◆ **Task details**:
Across the entries below, please work out how many lines contain the string "changed" and give only the number.

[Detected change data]
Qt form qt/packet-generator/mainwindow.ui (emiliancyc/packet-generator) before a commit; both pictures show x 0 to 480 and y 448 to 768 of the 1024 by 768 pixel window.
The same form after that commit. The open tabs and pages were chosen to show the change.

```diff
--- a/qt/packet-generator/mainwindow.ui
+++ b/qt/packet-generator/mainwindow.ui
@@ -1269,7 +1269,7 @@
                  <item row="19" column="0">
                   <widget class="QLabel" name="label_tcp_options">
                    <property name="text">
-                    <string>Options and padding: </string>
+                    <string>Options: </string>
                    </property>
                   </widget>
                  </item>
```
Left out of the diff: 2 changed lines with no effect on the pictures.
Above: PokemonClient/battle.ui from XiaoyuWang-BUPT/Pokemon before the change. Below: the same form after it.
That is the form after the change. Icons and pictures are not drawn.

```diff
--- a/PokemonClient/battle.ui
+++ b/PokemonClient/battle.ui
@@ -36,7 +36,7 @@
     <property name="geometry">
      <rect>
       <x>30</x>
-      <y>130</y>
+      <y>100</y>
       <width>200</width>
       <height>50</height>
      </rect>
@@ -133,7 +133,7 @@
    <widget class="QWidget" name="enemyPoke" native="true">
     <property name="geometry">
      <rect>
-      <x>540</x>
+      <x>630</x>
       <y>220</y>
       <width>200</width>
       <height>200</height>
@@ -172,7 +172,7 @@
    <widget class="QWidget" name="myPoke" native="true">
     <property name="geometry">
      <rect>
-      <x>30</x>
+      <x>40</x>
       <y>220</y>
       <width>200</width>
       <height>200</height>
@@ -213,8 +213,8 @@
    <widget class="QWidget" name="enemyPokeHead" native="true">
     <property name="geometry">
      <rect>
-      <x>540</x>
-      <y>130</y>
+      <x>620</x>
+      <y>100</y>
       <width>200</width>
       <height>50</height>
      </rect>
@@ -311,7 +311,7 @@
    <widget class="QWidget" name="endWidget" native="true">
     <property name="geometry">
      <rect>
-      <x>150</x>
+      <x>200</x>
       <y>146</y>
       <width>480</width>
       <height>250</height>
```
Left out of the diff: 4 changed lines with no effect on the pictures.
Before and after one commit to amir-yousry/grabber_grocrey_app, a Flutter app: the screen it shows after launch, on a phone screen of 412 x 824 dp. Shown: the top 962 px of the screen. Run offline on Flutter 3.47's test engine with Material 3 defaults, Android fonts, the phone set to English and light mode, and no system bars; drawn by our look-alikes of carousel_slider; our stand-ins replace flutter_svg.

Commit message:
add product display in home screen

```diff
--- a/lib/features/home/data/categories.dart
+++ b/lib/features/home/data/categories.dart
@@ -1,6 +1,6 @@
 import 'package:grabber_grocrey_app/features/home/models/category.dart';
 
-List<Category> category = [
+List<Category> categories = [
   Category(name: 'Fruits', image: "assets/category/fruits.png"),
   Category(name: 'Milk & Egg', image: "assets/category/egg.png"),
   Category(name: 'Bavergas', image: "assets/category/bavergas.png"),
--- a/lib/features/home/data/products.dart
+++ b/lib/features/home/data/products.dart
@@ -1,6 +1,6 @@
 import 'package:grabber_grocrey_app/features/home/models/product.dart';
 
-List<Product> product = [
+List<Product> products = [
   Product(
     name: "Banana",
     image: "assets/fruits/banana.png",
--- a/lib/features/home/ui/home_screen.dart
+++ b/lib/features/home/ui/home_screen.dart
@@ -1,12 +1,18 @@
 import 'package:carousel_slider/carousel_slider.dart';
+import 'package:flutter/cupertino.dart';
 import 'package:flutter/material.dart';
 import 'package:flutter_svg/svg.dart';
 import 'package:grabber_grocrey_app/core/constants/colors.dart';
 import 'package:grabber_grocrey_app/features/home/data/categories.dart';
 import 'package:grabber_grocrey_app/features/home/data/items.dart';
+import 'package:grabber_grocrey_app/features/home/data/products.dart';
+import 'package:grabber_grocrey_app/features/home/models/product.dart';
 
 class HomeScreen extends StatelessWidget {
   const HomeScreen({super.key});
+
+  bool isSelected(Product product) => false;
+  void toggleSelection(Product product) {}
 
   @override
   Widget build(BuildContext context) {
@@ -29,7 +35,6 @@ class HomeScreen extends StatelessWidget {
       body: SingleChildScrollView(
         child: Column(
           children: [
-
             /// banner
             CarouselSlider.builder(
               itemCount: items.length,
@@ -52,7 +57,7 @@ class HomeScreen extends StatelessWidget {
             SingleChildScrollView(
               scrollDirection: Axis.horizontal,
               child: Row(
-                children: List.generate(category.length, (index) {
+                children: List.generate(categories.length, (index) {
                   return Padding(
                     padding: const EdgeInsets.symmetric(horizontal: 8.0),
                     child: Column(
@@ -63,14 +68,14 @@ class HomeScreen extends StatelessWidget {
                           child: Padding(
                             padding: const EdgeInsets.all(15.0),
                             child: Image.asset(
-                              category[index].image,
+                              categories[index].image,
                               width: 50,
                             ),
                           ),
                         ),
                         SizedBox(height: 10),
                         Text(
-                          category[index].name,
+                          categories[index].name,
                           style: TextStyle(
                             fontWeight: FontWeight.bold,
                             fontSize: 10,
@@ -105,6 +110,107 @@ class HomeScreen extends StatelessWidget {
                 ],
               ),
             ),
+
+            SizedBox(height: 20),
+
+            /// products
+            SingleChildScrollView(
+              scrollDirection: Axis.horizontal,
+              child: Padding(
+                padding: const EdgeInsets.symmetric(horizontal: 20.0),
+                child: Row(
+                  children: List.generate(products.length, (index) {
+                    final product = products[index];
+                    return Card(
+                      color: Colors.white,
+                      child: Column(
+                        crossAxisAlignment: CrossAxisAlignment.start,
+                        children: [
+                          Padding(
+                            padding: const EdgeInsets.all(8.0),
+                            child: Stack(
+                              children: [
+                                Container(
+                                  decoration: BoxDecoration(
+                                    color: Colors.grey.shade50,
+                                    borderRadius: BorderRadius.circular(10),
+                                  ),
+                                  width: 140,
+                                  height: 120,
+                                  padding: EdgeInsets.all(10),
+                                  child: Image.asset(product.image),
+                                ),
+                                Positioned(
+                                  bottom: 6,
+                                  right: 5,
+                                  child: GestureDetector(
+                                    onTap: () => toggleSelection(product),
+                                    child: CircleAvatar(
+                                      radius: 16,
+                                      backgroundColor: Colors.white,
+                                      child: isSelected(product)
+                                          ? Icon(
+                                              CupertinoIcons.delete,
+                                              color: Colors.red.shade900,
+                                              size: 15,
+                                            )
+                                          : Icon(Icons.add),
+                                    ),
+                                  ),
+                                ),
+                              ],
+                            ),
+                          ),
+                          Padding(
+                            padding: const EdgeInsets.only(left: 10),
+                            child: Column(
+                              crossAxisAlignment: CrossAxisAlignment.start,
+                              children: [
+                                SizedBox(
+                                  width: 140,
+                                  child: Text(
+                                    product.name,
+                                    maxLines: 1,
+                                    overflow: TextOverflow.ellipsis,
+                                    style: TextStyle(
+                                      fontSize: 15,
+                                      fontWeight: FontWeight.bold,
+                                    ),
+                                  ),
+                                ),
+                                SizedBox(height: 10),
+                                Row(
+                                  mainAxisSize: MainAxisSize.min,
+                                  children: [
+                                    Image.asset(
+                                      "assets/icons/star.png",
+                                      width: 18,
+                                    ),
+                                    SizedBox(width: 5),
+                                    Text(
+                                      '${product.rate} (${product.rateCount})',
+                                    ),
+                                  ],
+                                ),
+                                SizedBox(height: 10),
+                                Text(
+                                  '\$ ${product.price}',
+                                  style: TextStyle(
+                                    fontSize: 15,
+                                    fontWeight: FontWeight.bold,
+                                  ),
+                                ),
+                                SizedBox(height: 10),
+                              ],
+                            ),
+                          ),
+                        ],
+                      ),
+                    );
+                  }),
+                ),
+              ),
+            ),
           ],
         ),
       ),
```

◆ **Response box**:
2